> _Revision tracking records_
_ _ _ _
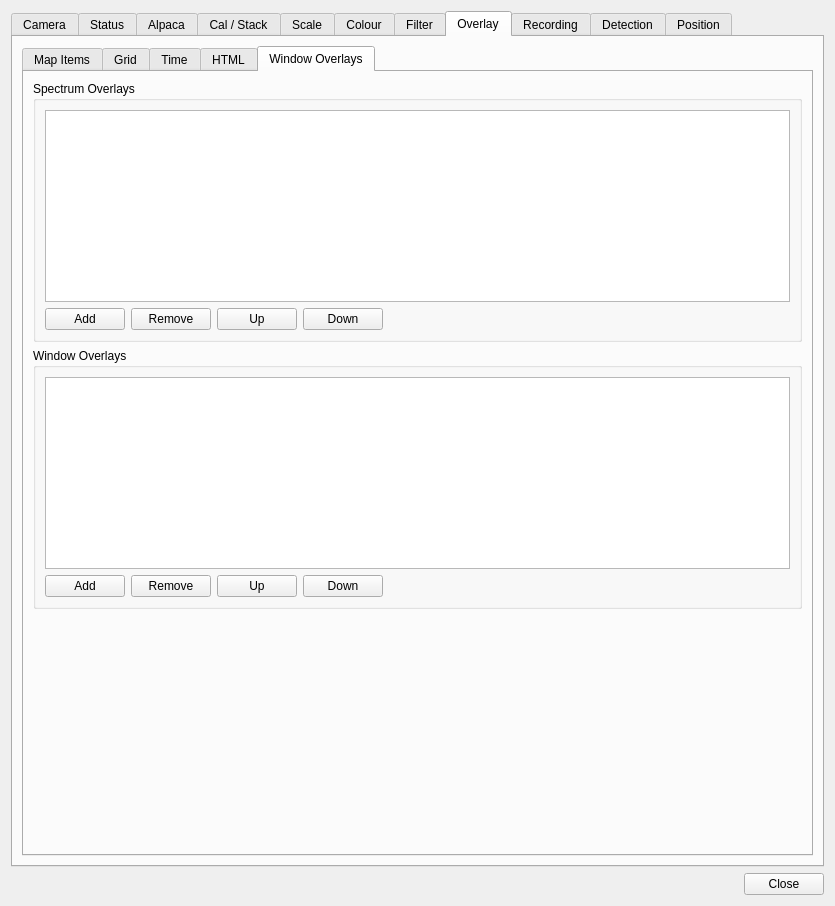
srcejon/sdrangel, file plugins/feature/camera/camerasettingsdialog.ui: the form before one commit.
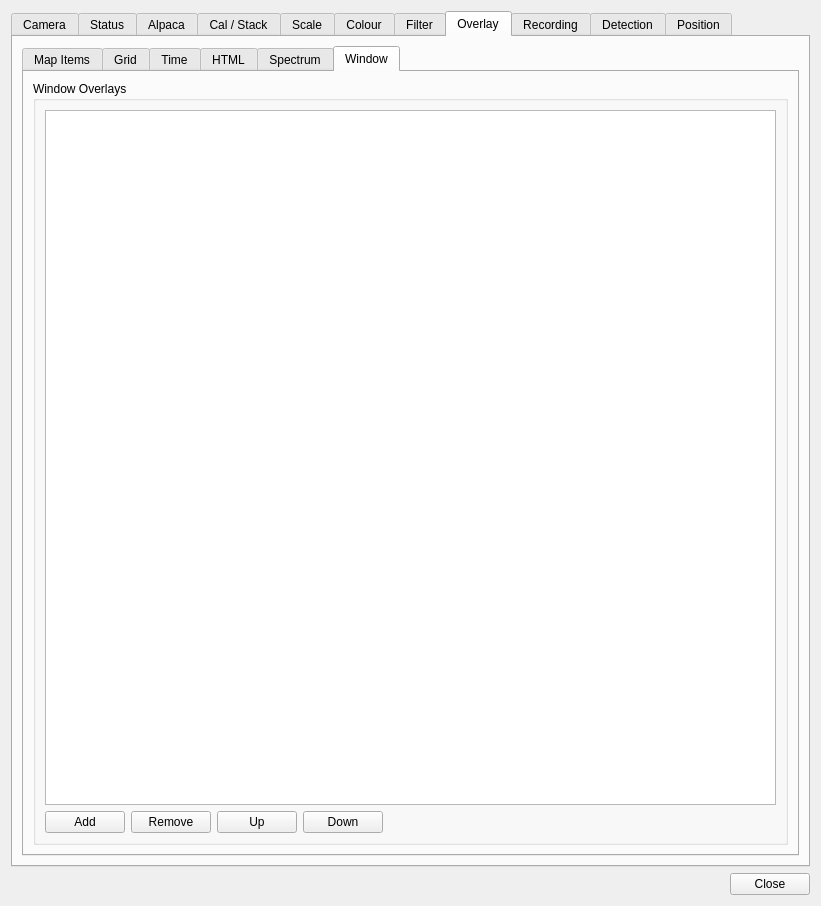
The form after the commit. The open tabs and pages were chosen to show the change. Icons and pictures are not drawn. Custom widgets are drawn as their Qt base class.

What changed in the file:
```diff
--- a/plugins/feature/camera/camerasettingsdialog.ui
+++ b/plugins/feature/camera/camerasettingsdialog.ui
@@ -6,7 +6,7 @@
    <rect>
     <x>0</x>
     <y>0</y>
-    <width>835</width>
+    <width>821</width>
     <height>906</height>
    </rect>
   </property>
@@ -4298,14 +4298,11 @@
            </item>
           </layout>
          </widget>
-         <widget class="QWidget" name="windowOverlaysTab">
-          <property name="toolTip">
-           <string>Window and spectrum overlay settings.</string>
-          </property>
+         <widget class="QWidget" name="spectrumOverlayTab">
           <attribute name="title">
-           <string>Window Overlays</string>
+           <string>Spectrum</string>
           </attribute>
-          <layout class="QVBoxLayout" name="windowOverlaysTabLayout">
+          <layout class="QVBoxLayout" name="verticalLayout_10">
            <item>
             <widget class="QGroupBox" name="spectrumOverlaysGroup">
              <property name="toolTip">
@@ -4382,6 +4379,16 @@
              </layout>
             </widget>
            </item>
+          </layout>
+         </widget>
+         <widget class="QWidget" name="windowOverlaysTab">
+          <property name="toolTip">
+           <string>Window and spectrum overlay settings.</string>
+          </property>
+          <attribute name="title">
+           <string>Window</string>
+          </attribute>
+          <layout class="QVBoxLayout" name="windowOverlaysTabLayout">
            <item>
             <widget class="QGroupBox" name="windowOverlaysGroup">
              <property name="toolTip">
@@ -4458,19 +4465,6 @@
              </layout>
             </widget>
            </item>
-           <item>
-            <spacer name="windowOverlayVerticalSpacer">
-             <property name="orientation">
-              <enum>Qt::Orientation::Vertical</enum>
-             </property>
-             <property name="sizeHint" stdset="0">
-              <size>
-               <width>20</width>
-               <height>40</height>
-              </size>
-             </property>
-            </spacer>
-           </item>
           </layout>
          </widget>
         </widget>
```
Left out of the diff: 2 changed lines with no effect on the pictures.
_ _ _ _
Report, for the data above, every line in which the string "attribute" appears.

           <attribute name="title">
           </attribute>
+          <attribute name="title">
+          </attribute>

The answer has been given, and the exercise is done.